Twelve-month use of mental health services in four areas in Japan: Findings from the World Mental Health Japan Survey 2002–2003


Yoichi Naganuma, PSW, MSc, Department of Mental Health Administration, National Institute of Mental Health, National Center of Neurology and Psychiatry, 4-1-1 Ogawa-Higashi, Kodaira, Tokyo 187-8553, Japan. Email:

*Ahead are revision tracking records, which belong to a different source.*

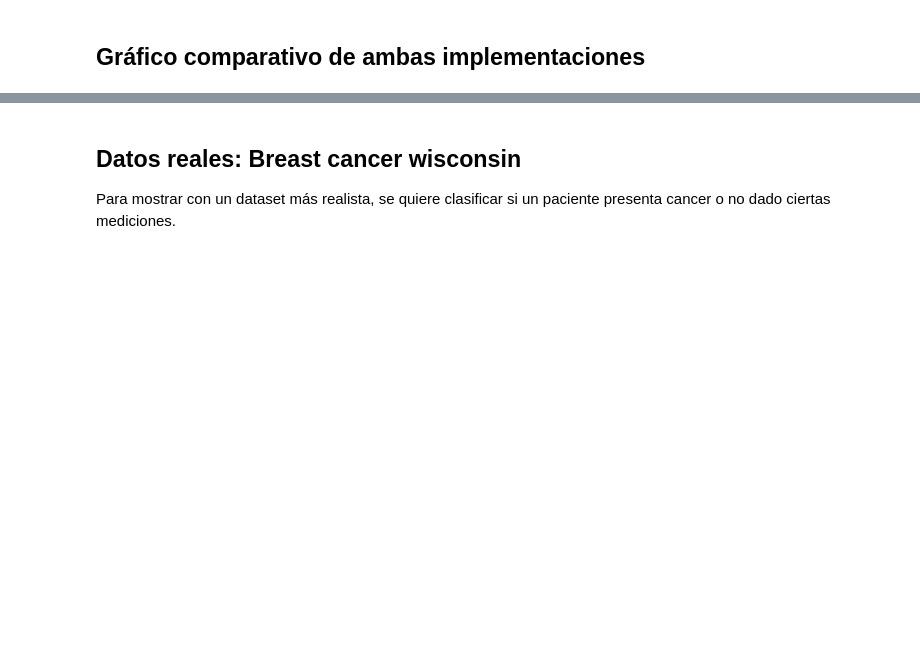
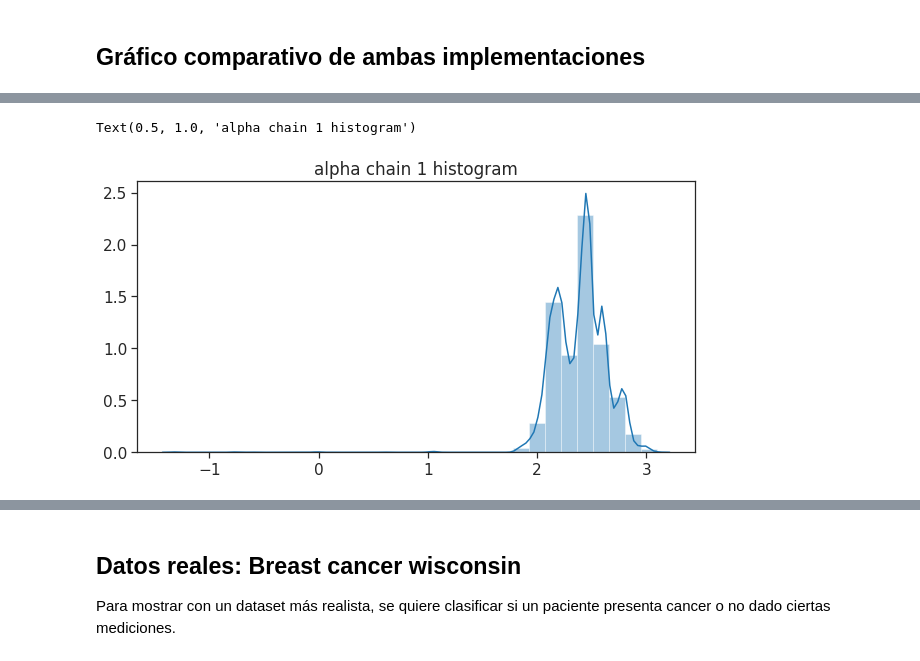
Before and after one commit to GAMES-UChile/Curso-BancoEstado, a Jupyter notebook: modulo7/modulo7.ipynb, the cells around one changed output, grey strips where cells are left out. Cells and saved outputs as stored; diff of their text form; code cells hidden in the pictures; blank space fills up the shorter version.

```diff
--- a/modulo7/modulo7.ipynb
+++ b/modulo7/modulo7.ipynb
@@ -299,0 +314,6 @@ ValueError: matmul: Input operand 1 has a mismatch in its core dimension 0, with
+# %%
+sns.distplot(chain1[:,1],bins=30)
+plt.title("alpha chain 1 histogram")
+# %% [output]
+Text(0.5, 1.0, 'alpha chain 1 histogram')
+[figure, added]
```
Also changed, not shown: parts of 8 cells of this notebook.
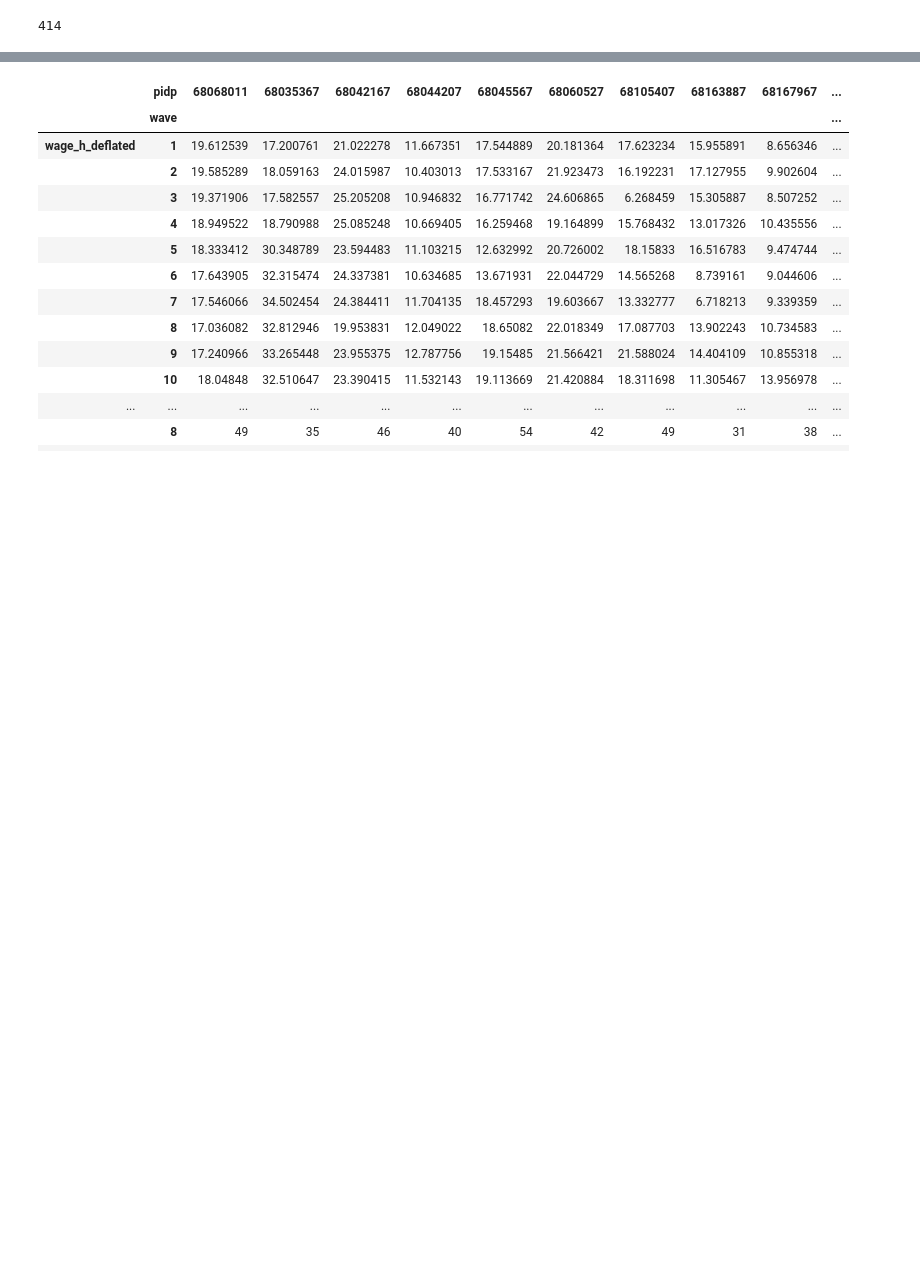
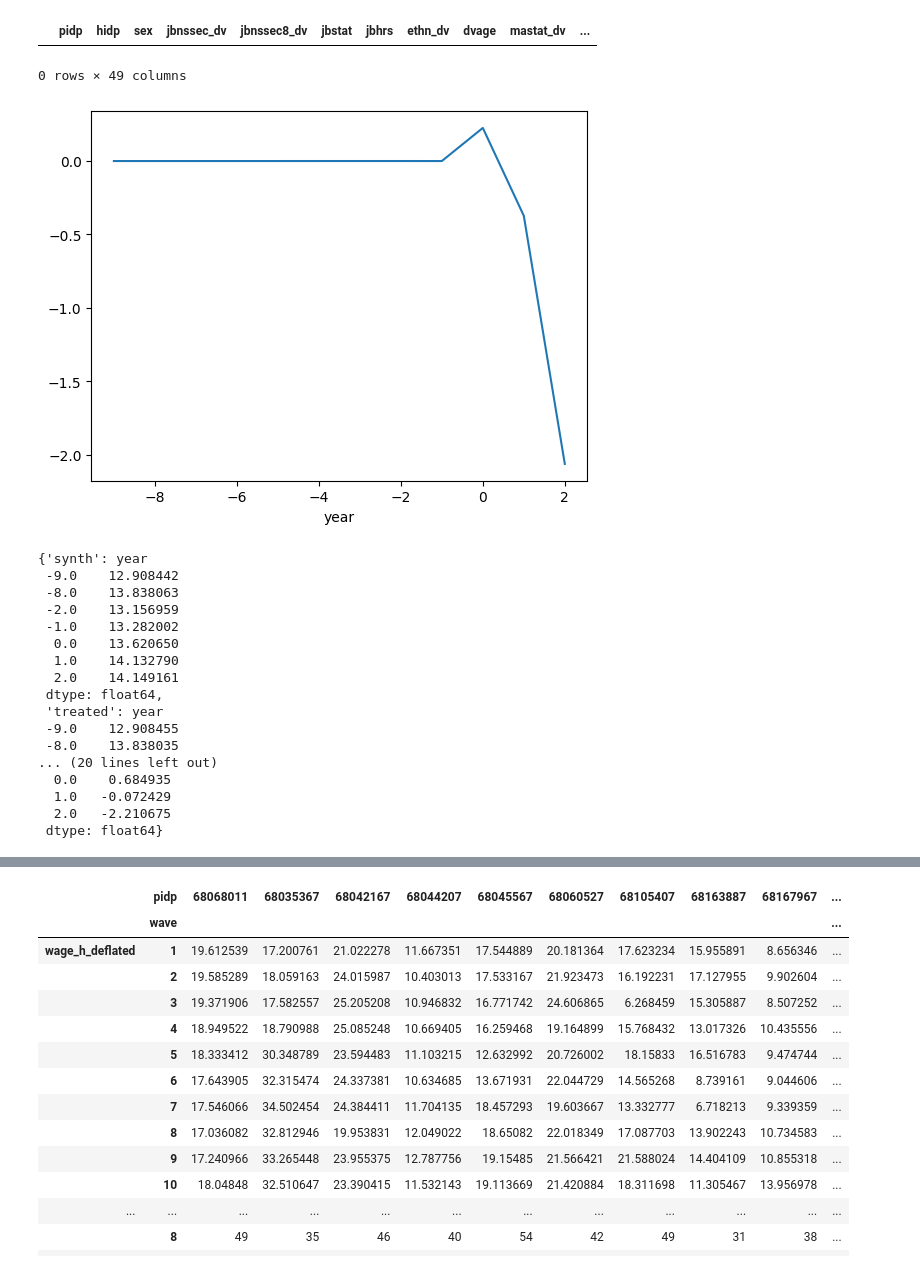
Before and after one commit to centre-for-care/costofcare, a Jupyter notebook: parallalel_isc.ipynb, the cells around one changed output, grey strips where cells are left out. Cells and saved outputs as stored; diff of their text form; code cells hidden in the pictures; blank space fills up the shorter version.

Commit message:
massive code cleaning and year recoding

```diff
--- a/parallalel_isc.ipynb
+++ b/parallalel_isc.ipynb
@@ -27,4 +9,0 @@ treated
-# %%
-# Get controls cases
-controls = data[~data.ever_carer]
-len(controls.pidp.unique())
@@ -37,21 +50,19 @@ controls.log_wage_h_deflated.min()
+# %%
+controls[controls.pidp==1088956767]
+# %% [output]
+|  | pidp | hidp | sex | jbnssec_dv | jbnssec8_dv | jbstat | jbhrs | ethn_dv | dvage | mastat_dv | ... |
+0 rows × 49 columns
 # %%
 def get_control_clean(c_data, t_data):
     samples = []
     t_ids = t_data.pidp.unique().tolist()
     for t_id in t_ids:
         out = {}
-        init = t_data[t_data.pidp == t_id].initial_wave.unique()[0]
-        treat_time = t_data[t_data.pidp == t_id].wave_treat_real.unique()[0]
-        last_wave = t_data[t_data.pidp == t_id].wave.max()
-        length = (last_wave + 1) - init
-        # HUGE PROBLEM HERE waves need to match exactly!!! do not use range!!!
-        idx = c_data[(c_data.wave >= init) & (controls.wave <= last_wave)].groupby('pidp')['pidp'].transform('count') == length
-        sub_sample = c_data[(c_data.wave >= init) & (c_data.wave <= last_wave)][idx].reset_index(drop=True)
-        treat = t_data[t_data.pidp == t_id].pivot(index='wave', columns='pidp', values='wage_h_deflated')
-        #treat.columns = ['treated']
-        sub_sample = sub_sample.pivot(index='wave', columns='pidp', values='wage_h_deflated')
-        sub_sample = pd.concat([treat, sub_sample], axis=1, join="inner")
-        out['data'] = sub_sample
+        treat_time = t_data[t_data.pidp == t_id].year_treated.unique()[0]
+        treat = t_data[t_data.pidp == t_id].pivot_table(index='year', columns='pidp', values='wage_h_deflated')
+        control = c_data.pivot_table(index='year', columns='pidp', values='wage_h_deflated')
+        sub_sample = pd.concat([treat, control], axis=1, join="inner") # concat-join-inner ensure using index (year) as key
+        out['data'] = sub_sample.dropna(axis=1) # only complete columns
         out['treat_time'] = treat_time
         samples.append(out)
     return samples
@@ -61,12 +72,8 @@ def is_consecutive(l):
 idx = []
 for pidp in treated.pidp:
     idx.append(is_consecutive(treated[treated.pidp == pidp].wave))
-# %%
-len(treated[idx].pidp.unique())
-# %% [output]
-414
 # %%
-samples = get_control_clean(controls, treated[idx])
+samples = get_control_clean(controls, treated)
 # %%
 from typing import List
 from operator import add
@@ -75,6 +82,7 @@ import numpy as np
 from scipy.optimize import minimize
 from sklearn.neighbors import KDTree
 from multiprocessing import Pool
+import matplotlib.pyplot as plt
 
 def create_index(x):
     y = np.arange(len(x)) + 1
@@ -109,22 +117,20 @@ def sc(x):
     data = x['data'].copy()
     t_time = x['treat_time']
     data.sort_index(inplace=True)
-    data.index = create_relative_index(data.index.tolist(), t_time)
+    data.index = data.index - t_time #
     df_T0 = data.loc[:-1, :] # this needs to be revised
     Y_0 = df_T0.iloc[:, 0].values
     kdt = KDTree(df_T0.T, leaf_size=30, metric='euclidean')
-    idx = kdt.query(df_T0.T, k=300, return_distance=False)[0, 1:]
+    idx = kdt.query(df_T0.T, k=200, return_distance=False)[0, 1:]
     Y_i = df_T0.iloc[:, idx].values
     weights = get_w(Y_i, Y_0)
     synth = data.iloc[:, idx].dot(weights) # synthetic control is now based on the new subset of observations
     treated = data.iloc[:, 0]
     diff = treated - synth
-    std_diff = (diff - diff.mean())/ diff.std()
     return {
         'synth': synth,
         'treated': treated,
-        'diff': diff,
-        'std_diff': std_diff
+        'diff': diff
     }
 
 
@@ -139,10 +145,29 @@ def isc(data_objects: list) -> dict:
         synths.append(ele['synth'])
         treats.append(ele['treated'])
         diffs.append(ele['diff'])
-        std_diffs.append(ele['std_diff'])
     return {'synths': synths,
             'treats': treats,
-            'diffs': diffs,
-            'std_diffs': std_diffs}
+            'diffs': diffs}
+# %%
+sc(samples[100])
+# %% [output]
+[figure, added]
+{'synth': year
+ -9.0    12.908442
+ -8.0    13.838063
+ -2.0    13.156959
+ -1.0    13.282002
+  0.0    13.620650
+  1.0    14.132790
+  2.0    14.149161
+ dtype: float64,
+ 'treated': year
+ -9.0    12.908455
+ -8.0    13.838035
+... (20 lines left out)
+  0.0    0.684935
+  1.0   -0.072429
+  2.0   -2.210675
+ dtype: float64}
 # %%
 out = isc(samples)
```
Also changed, not shown: parts of 11 cells of this notebook, 3 other files.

Abstract  The aim of the present study was to provide basic descriptive data regarding utilization of 12-month mental health services in the Japanese community population. Face-to-face household surveys were carried out in four areas (two urban cities and two rural municipalities), and a total of 1663 persons participated (overall response rate: 56.4%). For data collection, the structured psychiatric interview, World Mental Health version of the World Health Organization Composite International Diagnostic Interview (WMH-CIDI) was used, allowing DSM-IV diagnoses, severity, and service utilization. It was found that 7.3% of total respondents had received any service, either professional or non-professional, in the past 12 months, including 20.0% of those with 12-month DSM-IV disorders and 6.2% of those without. Thirty-three percent of those with any mood disorder used any service, and 26.8% of those used some type of health care. The probability of people with 13–15 years of education receiving mental health treatment was fourfold higher than those with ≥16 years of education. Gender, age, or income were not found to contribute to utilization of mental health services. The results confirm that the majority of people with a recent psychiatric disorder have not used mental health care or other support systems. The mental health care system in Japan has improved over the past decade, but not enough for people suffering from mental disturbances.